For those who like slideshows, here are the 95 theses of the original Cluetrain Manifesto:

Cluetrain Review

View SlideShare presentation or Upload your own. (tags: web 2.0 cluetrain)

Photo by eye2eye/Flickr

ONA08 Logo - Online News Association 2008 conference Washington DC

ONA08, the Online News Association’s national conference, has launched several sites online, where you can connect with others who will be in Washington, in person or in avatar, next week.


  • A Twitter feed that’s the “control tower” for all things ONA08 online

My team, the ONA08 Social Media Subcommittee, wants to make ONA08 as much about community as it is about industry. I hope you’ll join the conference online and in person. And if you want to get a hold of me, send me a message or reach me on Twitter.

The Subcommittee members are Mary Ann Chick Whiteside, who will be among those liveblogging the conference; Paul Hyland, who’s been a creative sounding board and instrumental in gathering volunteers for on-site help; and Steven Lubetkin, who’s putting in a tremendous effort producing the podcasts. This conference is made possible in no small part because of them.

Once again, has been the go-to resource for those in New Orleans wanting local information about the progress and aftermath of Hurricane Gustav.

Currently, the site reports floodwater has spilled over the Plaquemines Parish levee and officials have ordered everyone out.

Winds from Hurricane Gustav topple a tree in New Orleans.

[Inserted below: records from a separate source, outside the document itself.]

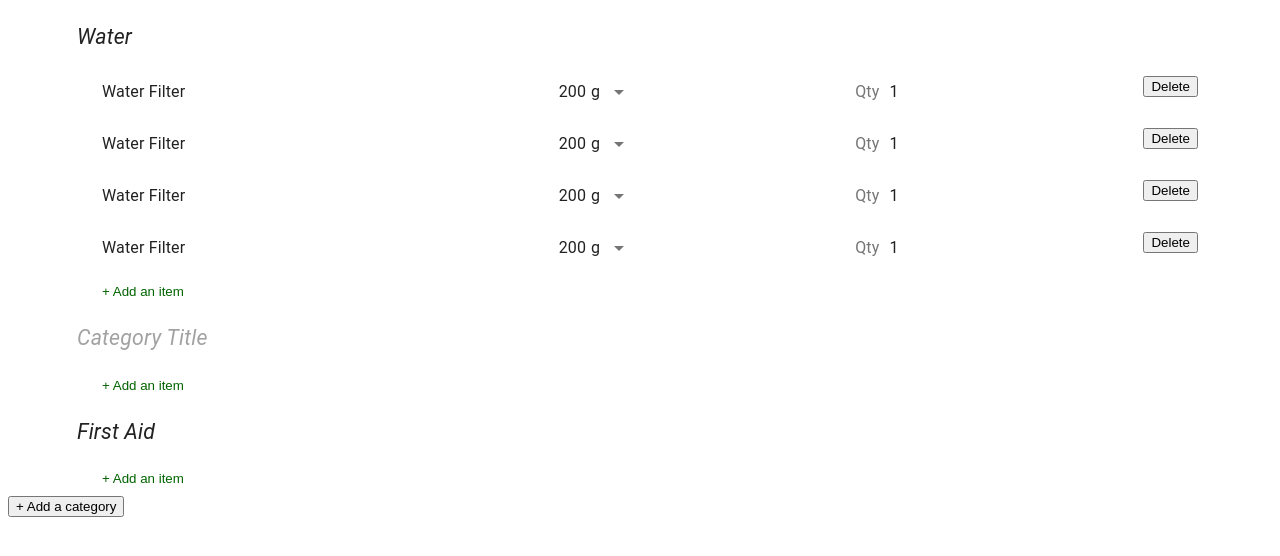
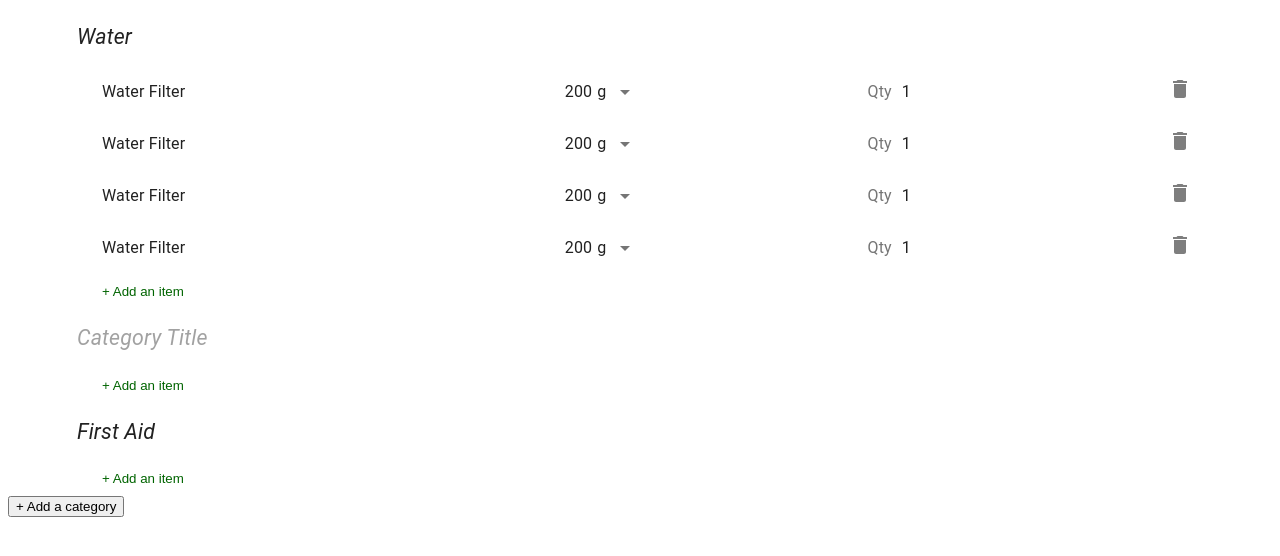
Before and after one commit to mitchHartigan/trekkr, a React (Create React App) app: page / in a window 1280 px wide. Shown: the top 556 px of the page. Built offline with nearby package versions, Linux system fonts and the light colour scheme.

Commit message:
feat: styled delete button

```diff
--- a/package.json
+++ b/package.json
@@ -5,6 +5,7 @@
   "dependencies": {
     "@atlaskit/css-reset": "^5.0.10",
     "@material-ui/core": "^4.11.0",
+    "@material-ui/icons": "^4.9.1",
     "@testing-library/jest-dom": "^4.2.4",
     "@testing-library/react": "^9.3.2",
     "@testing-library/user-event": "^7.1.2",
--- a/src/pack/Item/Item.js
+++ b/src/pack/Item/Item.js
@@ -4,12 +4,16 @@ import "./_item.scss";
 import { ItemContainer } from "./Item.elem";
 import { StylesProvider } from "@material-ui/core";
 import { Input, InputLabel, Select, MenuItem } from "@material-ui/core";
+import DeleteIcon from "@material-ui/icons/Delete";
 
 export default class Item extends Component {
   constructor(props) {
     super(props);
     this.state = {};
     //TODO: refactor as functional component
+    this.nameInput = React.createRef();
+    this.weightInput = React.createRef();
+    this.qtyInput = React.createRef();
   }
 
   handleUpdate = (evt) => {
@@ -27,7 +31,7 @@ export default class Item extends Component {
   render() {
     const { name, weight, qty, units } = this.props.item;
     return (
-      <StylesProvider injectFirst>
+      <StylesProvider>
         <Draggable draggableId={this.props.item.id} index={this.props.index}>
           {(provided, snapshot) => (
             <ItemContainer
@@ -39,6 +43,7 @@ export default class Item extends Component {
               <div>
                 <Input
                   className="item__input"
+                  ref={this.nameInput}
                   isDragging={snapshot.isDragging}
                   style={
                     snapshot.isDragging
@@ -56,6 +61,7 @@ export default class Item extends Component {
               <div>
                 <Input
                   className="item__weightInput"
+                  ref={this.weightInput}
                   name="weight"
                   type="number"
                   value={weight}
@@ -77,6 +83,7 @@ export default class Item extends Component {
                 <InputLabel id="qty">Qty</InputLabel>
                 <Input
                   className="item__qtyInput"
+                  ref={this.qtyInput}
                   type="number"
                   value={qty}
                   name="qty"
@@ -86,7 +93,12 @@ export default class Item extends Component {
               </div>
 
               <div>
-                <button onClick={this.handleDelete}>Delete</button>
+                <button
+                  className="item__deleteButton"
+                  onClick={this.handleDelete}
+                >
+                  <DeleteIcon />
+                </button>
               </div>
             </ItemContainer>
           )}
--- a/src/pack/Item/_item.scss
+++ b/src/pack/Item/_item.scss
@@ -31,6 +31,16 @@
     text-align: center;
     max-width: 40px;
   }
+  &__deleteButton {
+    border: none;
+    background-color: transparent;
+    opacity: 50%;
+    cursor: pointer;
+    &:hover {
+      opacity: 100%;
+      transition: opacity 0.2s ease;
+    }
+  }
 }
 // Overrides arrows on number input
 input::-webkit-outer-spin-button,
@@ -59,3 +69,7 @@ input::-webkit-inner-spin-button {
 .item__qtyInput:before {
   @include border-override();
 }
+
+.MuiButton-startIcon {
+  margin-right: 0px;
+}
```
Also changed, not shown: 1 other file (tests, documents, lock files or other folders).
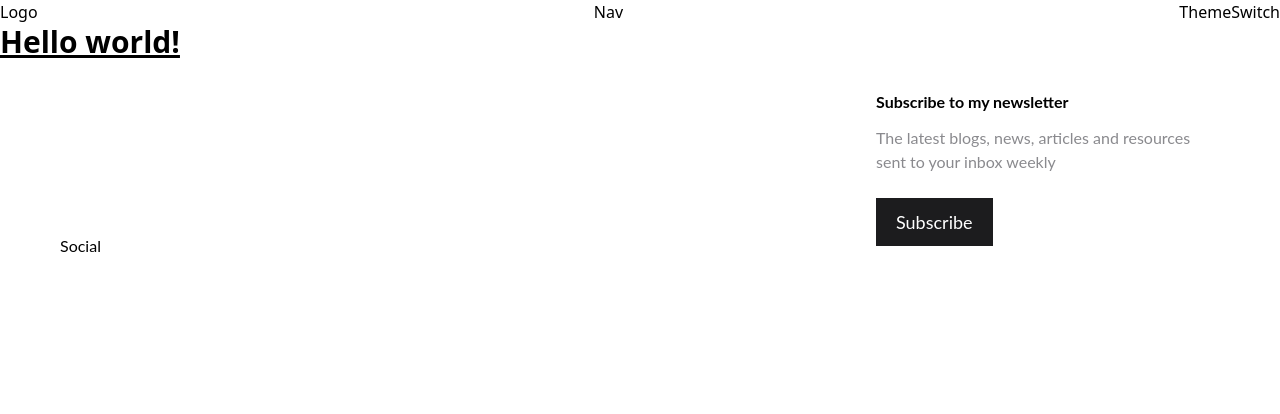
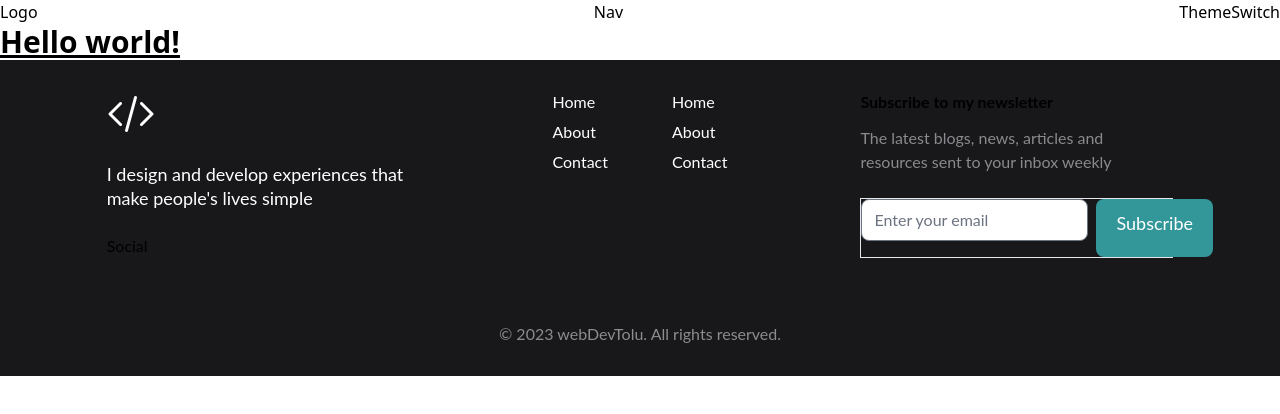
Before and after one commit to webDevTolu/miniature-invention, a Next.js app: page / in a window 1280 px wide. Shown: the top 414 px of the page. Built offline with nearby package versions, Linux system fonts and the light colour scheme.

Commit message:
working on input form component

```diff
--- a/components/ui/footer/index.tsx
+++ b/components/ui/footer/index.tsx
@@ -7,9 +7,9 @@ const Footer = () => {
   const currentYear = new Date().getFullYear();
 
   return (
-    <footer className="px-[60px] py-[30px] font-lato">
+    <footer className="py-[30px] font-lato w-full bg-[#18181B]">
       <div className="flex flex-col items-center justify-center gap-16">
-        <div className="grid grid-cols-3 gap-16 justify-around">
+        <div className="grid grid-cols-3 gap-16 justify-around w-5/6 mx-auto">
           <div className="flex flex-col gap-6">
             <Image src="/images/logo.png" alt="Logo" width={48} height={48} />
             <p className="text-lg font-normal text-white leading-6 capitaliize">
--- a/components/ui/footer/newsletter.tsx
+++ b/components/ui/footer/newsletter.tsx
@@ -1,24 +1,32 @@
-import { FormEvent } from "react";
-import Button from "../form/Button";
+import { ChangeEvent, FormEvent, useState } from "react";
+import { Button } from "../form/Button";
+import { Input } from "../form/Input";
 
-type Props = {};
 
-const Newsletter = (props: Props) => {
+
+const Newsletter = () => {
+  const [enteredEmail, setEnteredEmail] = useState<string>('')
+
+  const handleEmailChange = (email: string) => {
+    setEnteredEmail(email)
+  }
+
   const handleSubscribe = (event: FormEvent<HTMLFormElement>) => {
     event.preventDefault();
-    console.log(`You've subscribed`);
+    console.log(`You've subscribed to our newsletter with this email: ${enteredEmail}`);
   };
+
+  // TODO: function to validate form and affect button disablity
   return (
-    <form onSubmit={handleSubscribe}>
-      <div>
+    <form onSubmit={handleSubscribe} className="flex gap-2 itens-center border h-full">
+      <Input type="email" required name="subscribeEmail" placeholder="Enter your email" style="round" onChange={handleEmailChange} />
         <Button
           type="submit"
           title="Subscribe"
-          style="flat"
+          style="round"
           color="dark"
           size="base"
         />
-      </div>
     </form>
   );
 };
--- a/components/ui/form/Button.tsx
+++ b/components/ui/form/Button.tsx
@@ -13,7 +13,7 @@ interface ButtonProps {
   };
 }
 
-const Button = ({
+export const Button = ({
   type,
   style,
   onClick,
@@ -37,7 +37,7 @@ const Button = ({
       : color === "light"
       ? "bg-red-600 text-white hover:bg-red-700"
       : color === "dark"
-      ? "bg-portfolio-subtle text-white"
+      ? "bg-portfolio-main-subtle hover:bg-portfolio-main-primary text-white"
       : ""
   }`;
   const roundedStyles: string = `${
@@ -46,7 +46,7 @@ const Button = ({
       : style === "flat"
       ? "rounded-none"
       : style === "round"
-      ? "rounded-md"
+      ? "rounded-lg"
       : "rounded"
   }`;
 
@@ -72,5 +72,3 @@ const Button = ({
     </button>
   );
 };
-
-export default Button;
--- a/components/ui/form/Input.tsx
+++ b/components/ui/form/Input.tsx
@@ -1,52 +1,82 @@
-import { useRef, useState } from "react";
+import { useEffect, useRef, useState } from "react";
 
 interface InputProps {
   type: "email" | "text";
   required?: boolean;
-  label: string;
+  label?: string;
   name: string;
   placeholder?: string;
-  onChange: (value: string, name: string) => void;
-  showLabel?: boolean;
-  style: "flat" | "round" | "pill";
+  style?: "flat" | "round" | "pill";
+  onChange: (value: string) => void
 }
 
-const Input = ({
+export const Input = ({
   type,
   label,
   name,
   placeholder,
   required,
-  onChange,
-  showLabel,
+  style,
+  onChange
 }: InputProps) => {
   const [isValid, setIsValid] = useState<boolean>(false);
   const [errorText, setErrorText] = useState<string>("");
+  // const [isInputEmpty, setIsInputEmpty] = useState<boolean>(true);
   const inputRef = useRef<HTMLInputElement>(null);
 
+    const roundedStyles: string = `${
+    style === "pill"
+      ? "rounded-full"
+      : style === "flat"
+      ? "rounded-none"
+      : style === "round"
+      ? "rounded-lg"
+      : "rounded"
+  }`;
+
+  // validate function to render error/help text
   const validateInput = (value: string): boolean => {
-    return false;
+    if (type === 'email') {
+      const emailRegex = /^[^\s@]+@[^\s@]+\.[^\s@]+$/;
+      const isEmailValid = emailRegex.test(value)
+      setIsValid(isEmailValid)
+      setErrorText(isEmailValid ? '' : 'Please enter a valid email address')
+      return isEmailValid;
+    }
+     if (type === "text") {
+    const trimmedText = value.trim();
+    const isTextValid = trimmedText.length > 5;
+    setIsValid(isTextValid);
+    setErrorText(isTextValid ? "" : "Please enter at least 5 characters.");
+    return isTextValid;
+  }
+    return true;
   };
 
   const handleChange = () => {
-    const value = inputRef.current?.value || "";
-    const isInputValid = validateInput(value);
-    setIsValid(isInputValid);
-    onChange(value, name);
-  };
+    const value = inputRef.current?.value || ''
+    validateInput(value)
+    onChange(value)
+  }
 
+  // useEffect(() => {
+  //   setIsInputEmpty(inputRef.current?.value)
+  // }, [])
+
+  // TODO: style input form
   return (
     <div className="w-full flex flex-col gap-1 items-start">
       <div className="flex flex-col gap-2 items-start">
-        {showLabel && <label htmlFor={label}>{label}</label>}
+        {label && <label htmlFor={name}>{label}</label>}
         <input
           type={type}
-          id={label}
+          id={name}
           name={name}
           placeholder={placeholder}
           required={required}
+          onChange={handleChange}
           ref={inputRef}
-          onChange={handleChange}
+          className={`${roundedStyles} text-black`}
         />
       </div>
       {!isValid && (
@@ -55,5 +85,3 @@ const Input = ({
     </div>
   );
 };
-
-export default Input;
```
Also changed, not shown: 1 other file (tests, documents, lock files or other folders).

Photo by mystarla

Thomas Broadus of Mississippi Public Broadcasting has been tweeting rapid-fire updates, the Houston Chronicle has set up a special section for storm coverage, and KDFM-TV in Beaumont, Texas, has been keeping local residents up-to-date.

Thanks to lessons learned after Hurricane Katrina, no one messed around in preparing for and reporting news of Hurricane Gustav. Some have even said the round-the-clock coverage and days of high alert have been a little too much.

The reaction might have been different had the hurricane made a direct hit.

As it is, the Gulf region is still not in the clear. NOAA reports there will be storm surge flooding of 10 to 14 feet in southeastern Louisiana and Mississippi, and as much as 17 inches of accumulated rain in northwestern Louisiana in the next three days.

Instead of watching helplessly, people have been aggregating online information useful to those seeking shelter, looking for loved ones, and wanting to know if their homes have been damaged. The Hurricane Information Center Wiki (formerly known as GustavWiki), Hurricane Gustav on You C It and Hurricane Gustav Resources are three of the bigger efforts.

It will be interesting to see how many of those directly affected by the storm have made use of these sites. There have been numerous reports of local power outages and lack of cell phone service. Is there a real-time map of active and inactive cell towers? So far I’ve not been able to find one.

Photo by mystarla/Flickr

Faithful Poynter Online readers may have seen last Thursday’s article describing how Twitter buzz helped the Chicago Tribune break a story.

The Trib’s made a concerted, focused effort to incorporate social media as part of its news gathering and audience building. Perhaps the most brilliant part of the strategy has been to create Colonel Tribune, a persona that represents the company in on Digg, Twitter and elsewhere.

Since introducing the Colonel six months ago, the Tribune has reportedly seen an eight percent increase in pageviews. Not bad. (Make of the Alexa graph what you will.)

Chicago Tribune - Alexa Pageviews Chart

In this interview by marketing specialist Andy Sernovitz, Daniel Honigman and Bill Adee of the Tribune describe how they made Colonel Tribune a media star. Heck, he’s even going to SXSW 2009 as an invited panelist.

Want to know what the local audience thinks of the Colonel? Read on.